If a line in the material below has the word "fontsize", copy it.

*** Opening Data records ***

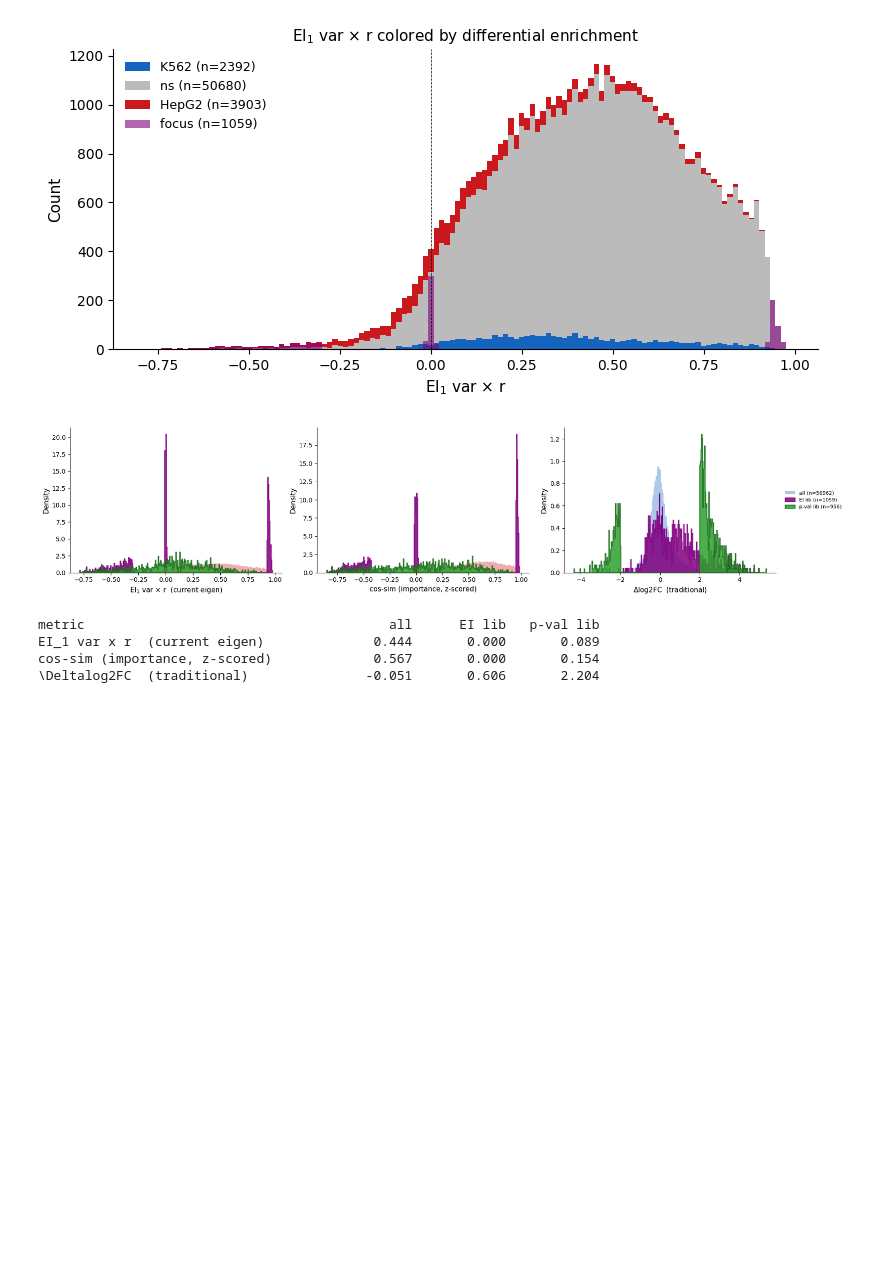
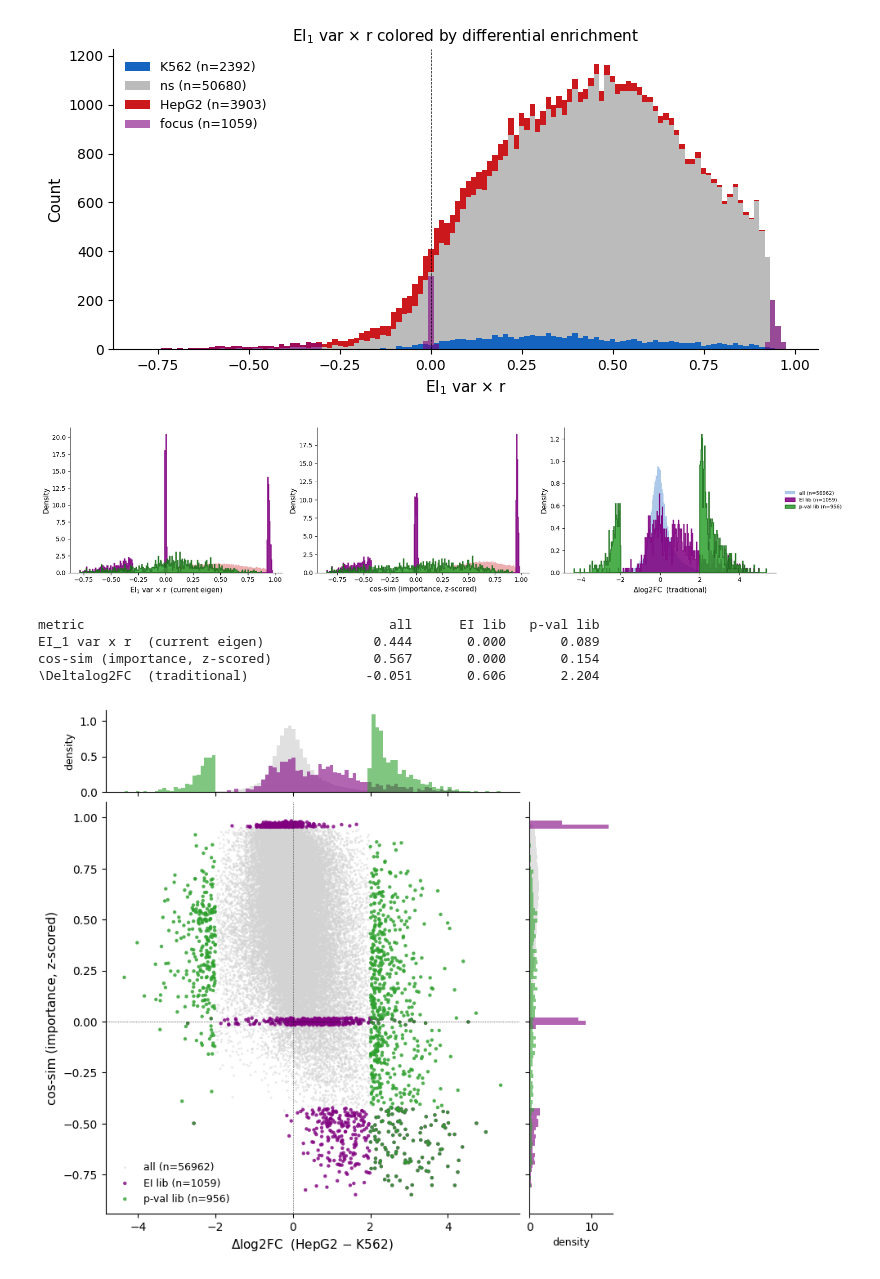
Before and after one commit to pabmantilla/Hippo_dependency_mpra, a Jupyter notebook: genomic_targets/scripts/2d_diff_call/scripts/eixr_distribution.ipynb, the cells around one changed output. Saved outputs shown, nothing was run; the diff lists cells and outputs as text; code cells hidden in the pictures; blank space fills up the shorter version.

Commit message:
FC vs cos_sim visualization

```diff
--- a/genomic_targets/scripts/2d_diff_call/scripts/eixr_distribution.ipynb
+++ b/genomic_targets/scripts/2d_diff_call/scripts/eixr_distribution.ipynb
@@ -379,3 +379,52 @@ metric                                       all      EI lib   p-val lib
 EI_1 var x r  (current eigen)              0.444       0.000       0.089
 cos-sim (importance, z-scored)             0.567       0.000       0.154
 \Deltalog2FC  (traditional)               -0.051       0.606       2.204
+# %%
+# cos-sim vs delta log2FC: all seqs gray, EI lib purple, p-val lib green.
+# Marginal histograms on each axis.
+fin = np.isfinite(cossim) & np.isfinite(diffs)
+
+fig = plt.figure(figsize=(8, 8))
+gs = fig.add_gridspec(2, 2, width_ratios=[5, 1], height_ratios=[1, 5],
+                      wspace=0.04, hspace=0.04)
+ax = fig.add_subplot(gs[1, 0])
+ax_top = fig.add_subplot(gs[0, 0], sharex=ax)
+ax_right = fig.add_subplot(gs[1, 1], sharey=ax)
+
+ax.scatter(diffs[fin], cossim[fin], s=4, c='lightgray',
+           alpha=0.5, edgecolors='none', label=f'all (n={fin.sum()})', rasterized=True)
+ax.scatter(diffs[focus_idx], cossim[focus_idx], s=10, c='purple',
+           alpha=0.8, edgecolors='none', label=f'EI lib (n={len(focus_idx)})')
+ax.scatter(diffs[bioinfo_idx], cossim[bioinfo_idx], s=10, c='#2ca02c',
+           alpha=0.8, edgecolors='none', label=f'p-val lib (n={len(bioinfo_idx)})')
+ax.axhline(0, color='k', lw=0.5, ls=':')
+ax.axvline(0, color='k', lw=0.5, ls=':')
+ax.set_xlabel('$\\Delta$log2FC  (HepG2 $-$ K562)', fontsize=11)
+ax.set_ylabel('cos-sim (importance, z-scored)', fontsize=11)
+ax.legend(fontsize=9, frameon=False, loc='lower left')
+ax.spines['top'].set_visible(False); ax.spines['right'].set_visible(False)
+
+# top: diffs marginals
+xbins = np.linspace(np.nanmin(diffs[fin]), np.nanmax(diffs[fin]), 100)
+ax_top.hist(diffs[fin],         bins=xbins, color='lightgray', alpha=0.7, density=True)
+ax_top.hist(diffs[focus_idx],   bins=xbins, color='purple',    alpha=0.6, density=True)
+ax_top.hist(diffs[bioinfo_idx], bins=xbins, color='#2ca02c',   alpha=0.6, density=True)
+ax_top.tick_params(axis='x', labelbottom=False)
+ax_top.set_ylabel('density', fontsize=9)
+for sp in ('top', 'right'): ax_top.spines[sp].set_visible(False)
+
+# right: cossim marginals
+ybins = np.linspace(np.nanmin(cossim[fin]), np.nanmax(cossim[fin]), 100)
+ax_right.hist(cossim[fin],         bins=ybins, color='lightgray', alpha=0.7,
+              density=True, orientation='horizontal')
+ax_right.hist(cossim[focus_idx],   bins=ybins, color='purple',    alpha=0.6,
+              density=True, orientation='horizontal')
+ax_right.hist(cossim[bioinfo_idx], bins=ybins, color='#2ca02c',   alpha=0.6,
+              density=True, orientation='horizontal')
+ax_right.tick_params(axis='y', labelleft=False)
+ax_right.set_xlabel('density', fontsize=9)
+for sp in ('top', 'right'): ax_right.spines[sp].set_visible(False)
+
+plt.show()
+# %% [output]
+[figure, added]
```
Also changed, not shown: parts of 1 cell of this notebook.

*** Closing Data records ***

:: Task solution ::
+ax.set_xlabel('$\\Delta$log2FC  (HepG2 $-$ K562)', fontsize=11)
+ax.set_ylabel('cos-sim (importance, z-scored)', fontsize=11)
+ax.legend(fontsize=9, frameon=False, loc='lower left')
+ax_top.set_ylabel('density', fontsize=9)
+ax_right.set_xlabel('density', fontsize=9)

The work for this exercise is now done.